18 April 2019 - Credit rating agency Moody's confirmed in its new report the assessment of the credit rating B1 for Montenegro while retaining a "positive" outlook. The last available credit rating for Montenegro was also B1.
This credit rating is primarily due to the high GDP growth per capita, the institutional strengthening supported by the perspective of EU accession, attractiveness for foreign direct investment, as well as significant investment projects in transport, tourism, and energy. In parallel, the positive outlook with the B1 rating reflects the favourable mid-term prospects of the country, supported by adequate structural reforms, as well as the consolidation measures the Government has continuously implemented, which contribute to strengthening the fiscal position of Montenegro. Furthermore, the Government has taken adequate measures to reduce the risk of medium-term debt refinancing significantly.

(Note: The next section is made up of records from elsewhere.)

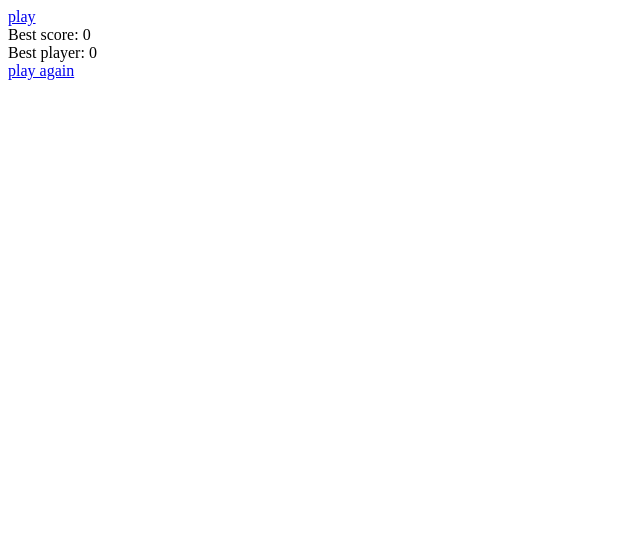
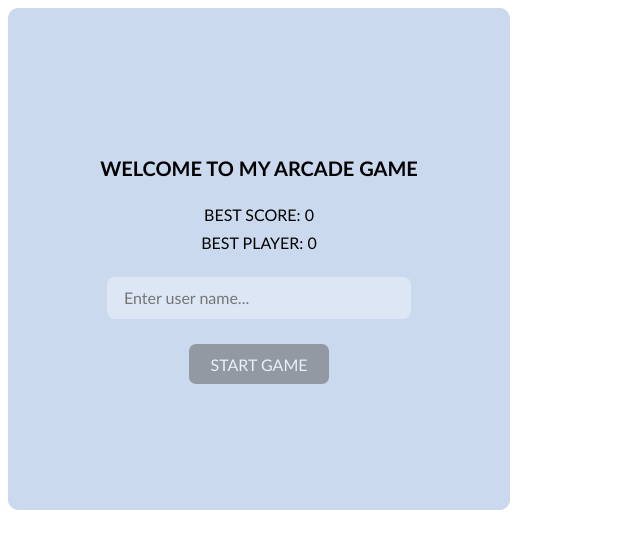
Before and after one commit to AlesiaGit/game, a plain HTML site: page index.html in a window 1280 px wide. Shown: the whole page, without its empty margins (0-640 px from the left). Drawn offline with Linux system fonts and the light colour scheme.

Commit message:
forth commit

```diff
--- a/index.html
+++ b/index.html
@@ -2,15 +2,26 @@
 <html>
 <head>
 	<title>game mdn</title>
-
+	<link href='style.css' rel='stylesheet'>
 </head>
 <body>
-<a id='play' href="#play-game">play</a>
-<!-- <canvas id='canvas' width=500 height=500 style="border: 1px solid black;"></canvas> -->
-<div>Best score: <span id='score'></span></div>
-<div>Best player: <span id='player'></span></div>
-<a id='reset' href='#replay-game'>play again</a>
-<script src='router.js'></script>
-<script src='script.js'></script>
+	<div class='game-wrapper' id='game-wrapper'>
+		<div class='score-block' id='score-block'>
+			<p class='text-h1'>Welcome to my Arcade Game</p>
+			<div class='text-normal'>Best score: <span id='score'></span></div>
+			<div class='text-normal'>Best player: <span id='player'></span></div>
+			<input id='player-name' class='user-name-input' type='text' placeholder='Enter user name...' autofocus>
+		</div>
+		<div class='buttons-block' id='buttons-block'>
+			<div class='button-style' id='play-button'>
+				<a class='link-style' id='play' href="#play-game">Start game</a>
+			</div>
+			<div class='button-style' id='replay-button'>
+				<a class='link-style' id='replay' href='#replay-game'>Replay game</a>
+			</div>
+		</div>
+	</div>
+	<script src='router.js'></script>
+	<script src='script.js'></script>
 </body>
 </html>
--- a/script.js
+++ b/script.js
@@ -1,15 +1,25 @@
 var myGamePiece;
-var myEnemies = [];
-var myOtherEnemies = [];
 var myScore;
 var myGameResult;
 var myLevel;
 var colors = ['#d9d9db', '#cbd9ef', '#efe4cb'];
-var name = 2; //prompt('insert player name');
 var frames = [];
 var bestPlayer = document.getElementById('player');
 var bestScore = document.getElementById('score');
+var gameWrapper = document.getElementById('game-wrapper');
+var scoreBlock = document.getElementById('score-block');
+var buttonsBlock = document.getElementById('buttons-block');
+var playerName;
+var playButton = document.getElementById('play-button');
+var replayButton = document.getElementById('replay-button');
+//var myEnemies = [];
+//var myOtherEnemies = [];
 
+playButton.addEventListener('click', function() {
+	playerName = document.getElementById('player-name').value;
+})
+
+replayButton.style.display = 'none';
 
 function startGame() {
 	myGamePiece = new component(randomPositionX(), randomPositionY(), 15, 'sprite-test.png', 0, 0, 'image');
@@ -25,11 +35,16 @@ var myGameArea = {
 		this.canvas.height = 500;
 		this.canvas.style.border = '1px solid #4f4e4b';
 		this.context = this.canvas.getContext('2d');
-		document.body.insertBefore(this.canvas, document.body.childNodes[0]);
+		gameWrapper.appendChild(this.canvas);
+		scoreBlock.style.display = 'none';
+		buttonsBlock.style.display = 'none';
 		this.canvas.focus();
 		this.frameNumber = 0;
 		this.interval = setInterval(updateGameArea, 20);
 		window.addEventListener('keydown', moveGamePiece);
+		this.myEnemies = [];
+		this.myOtherEnemies = [];
+		this.frames = [];
 	},
 	clear: function() {
 		this.context.clearRect(0, 0, this.canvas.width, this.canvas.height);
@@ -222,7 +237,7 @@ bestScore.innerHTML = arr[1];
 function setHistoryItem() {
 	if (myGameResult > Number(arr[1])) {
 		arr[1] = myGameResult;
-		arr[0] = name;
+		arr[0] = playerName;
 		localStorage.setItem('bestscore', JSON.stringify(arr));
 	}
 }
@@ -230,22 +245,32 @@ function setHistoryItem() {
 function updateGameArea() {
 	var ctx = myGameArea.context;
 
-	for (var j = 0; j < myOtherEnemies.length; j++) {
-		if(myGamePiece.collisionDetected(myOtherEnemies[j])) {
+	for (var j = 0; j < myGameArea.myOtherEnemies.length; j++) {
+		if(myGamePiece.collisionDetected(myGameArea.myOtherEnemies[j])) {
 			myGameArea.stop();
 			setHistoryItem();
 			bestPlayer.innerHTML = arr[0];
 			bestScore.innerHTML = arr[1];
+			buttonsBlock.style.display = 'flex';
+			buttonsBlock.style.position = 'absolute';
+			replayButton.style.display = 'block';
+			myGameArea.myEnemies = [];
+			myGameArea.myOtherEnemies = [];
 			return;
 		}
 	}
 
-	for (var i = 0; i < myEnemies.length; i++) {
-		if(myGamePiece.collisionDetected(myEnemies[i])) {
+	for (var i = 0; i < myGameArea.myEnemies.length; i++) {
+		if(myGamePiece.collisionDetected(myGameArea.myEnemies[i])) {
 			myGameArea.stop();
 			setHistoryItem();
 			bestPlayer.innerHTML = arr[0];
 			bestScore.innerHTML = arr[1];
+			buttonsBlock.style.display = 'flex';
+			buttonsBlock.style.position = 'absolute';
+			replayButton.style.display = 'block';
+			myGameArea.myEnemies = [];
+			myGameArea.myOtherEnemies = [];
 			return;
 		}
 	}
@@ -253,24 +278,24 @@ function updateGameArea() {
 
 	myGameArea.frameNumber += 1;
 	if (myGameArea.frameNumber == 1 || everyInterval(150)) {
-		myEnemies.push(new component(randomPositionX(), randomPositionY(), 15, 'sprite-enemy.png', randomNumber(), randomNumber(), 'image'));
+		myGameArea.myEnemies.push(new component(randomPositionX(), randomPositionY(), 15, 'sprite-enemy.png', randomNumber(), randomNumber(), 'image'));
 	}
 
 	if (myGameArea.frameNumber == 1 || everyInterval(300)) {
-		myOtherEnemies.push(new component(randomPositionX(), randomPositionY(), 15, 'sprite-another-enemy.png', randomNumber(), randomNumber(), 'image'));
+		myGameArea.myOtherEnemies.push(new component(randomPositionX(), randomPositionY(), 15, 'sprite-another-enemy.png', randomNumber(), randomNumber(), 'image'));
 	}
 
 	myGameArea.changeColor();
 
-	for (i = 0; i < myEnemies.length; i++) {
-		myEnemies[i].newPos();
-		myEnemies[i].draw(ctx);
+	for (i = 0; i < myGameArea.myEnemies.length; i++) {
+		myGameArea.myEnemies[i].newPos();
+		myGameArea.myEnemies[i].draw(ctx);
 	}
 
-	for (j = 0; j < myOtherEnemies.length; j++) {
-		myOtherEnemies[j].startFollowing(myGamePiece);
-		myOtherEnemies[j].newPos();
-		myOtherEnemies[j].draw(ctx);
+	for (j = 0; j < myGameArea.myOtherEnemies.length; j++) {
+		myGameArea.myOtherEnemies[j].startFollowing(myGamePiece);
+		myGameArea.myOtherEnemies[j].newPos();
+		myGameArea.myOtherEnemies[j].draw(ctx);
 	}
 
 	myGameArea.result();
@@ -295,10 +320,10 @@ function bestReplay() {
 	}, 5);
 }
 
+//localStorage.clear();
 
 
-
-document.getElementById('reset').addEventListener('click', bestReplay);
+document.getElementById('replay').addEventListener('click', bestReplay);
 
 var router = new Router({
   routes: [{
--- /dev/null
+++ b/style.css
@@ -0,0 +1,105 @@
+@font-face {
+  font-family: "Lato";
+  font-weight: 400;
+  font-style: normal;
+  src: url("fonts/lato-regular.woff2") format("woff2"),
+       url("fonts/lato-regular.woff") format("woff"),
+}
+
+@font-face {
+  font-family: "Lato";
+  font-weight: 600;
+  font-style: normal;
+  src: url("fonts/lato-bold.woff2") format("woff2"),
+       url("fonts/lato-bold.woff") format("woff"),
+}
+
+.game-wrapper {
+	position: relative;
+	width: 500px;
+	height: 500px;
+	border-radius: 10px;
+	border: 1px solid #cbd9ef;
+	background-color: #cbd9ef;
+	display: flex;
+	flex-direction: column;
+	justify-content: center;
+	align-items: center;
+	overflow: hidden;
+}
+
+.text-h1 {
+	font-family: Lato;
+	font-weight: 600;
+	font-size: 20px;
+	text-transform: uppercase;
+}
+
+.buttons-block {
+	display: flex;
+	flex-direction: row;
+	padding-top: 25px;
+}
+
+.text-normal {
+	font-family: Lato;
+	font-weight: 300;
+	font-size: 16px;
+	text-transform: uppercase;
+	line-height: 1.7;
+	text-align: center;
+}
+
+.score-block {
+	display: flex;
+	flex-direction: column;
+	align-items: center;
+}
+
+.user-name-input {
+	outline: none;
+    border: none;
+    border-radius: 8px;
+    background-color: rgba(255, 255, 255, 0.34);
+    height: 40px;
+    width: 300px;
+    text-indent: 15px;
+    margin-top: 20px;
+    font-family: Lato;
+	font-weight: 300;
+	font-size: 16px;
+}
+
+.user-name-input::-webkit-input-placeholder {
+	font-family: Lato;
+	font-weight: 300;
+	font-size: 16px;
+}
+
+.button-style {
+    padding: 10px;
+    width: 120px;
+    height: 20px;
+    border-radius: 7px;
+    background-color: #6f6f70;
+    margin-left: 10px;
+    margin-right: 10px;
+    text-align: center;
+    opacity: 0.6;
+}
+
+.link-style {
+	text-decoration: none;
+	font-family: Lato;
+	font-weight: 400;
+	font-size: 16px;
+	text-transform: uppercase;
+	color: #ffffff;
+}
+
+.link-style:hover,
+.link-style:active,
+.link-style:visited {
+	text-decoration: none;
+	color: #ffffff;
+}
```
Also changed, not shown: fonts/lato-bold.woff (added), fonts/lato-bold.woff2 (added), fonts/lato-regular.woff (added), fonts/lato-regular.woff2 (added), 1 other file.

The report states that the growth of GDP in 2018 of 4.9% was primarily driven by investments, but also another year of a record-breaking tourist season. In addition, positive trends in the labour market supported growth in household consumption, with an increase in employment, while the FDI inflow was slightly lower than in the previous year, but with a still high 9% of GDP.
According to the Report, the weaker global economic outlook will contribute to lower growth rates. Despite this, Montenegro foresees a healthy business cycle, with growth rates at 3.0% in 2019 and 3.2% in 2020, that is, above the 10-year historical average of 1.9%.
As a major backbone of the future development of Montenegro and further improvement of the credit rating, it is stated that strengthening of the competitive position will be achieved through the implementation of projects in the sectors of tourism and energy, as well as mitigation of external risks.
In this year's report, Moody's has highlighted that Montenegro is the forerunner in the process of EU accession among the Balkan countries, which represents a further impetus for the improvement of the rule of law and institutional capacities in the coming years. Since the start of EU accession talks in June 2012, Montenegro has opened 32 out of the 33 negotiating chapters and has three temporarily closed chapters.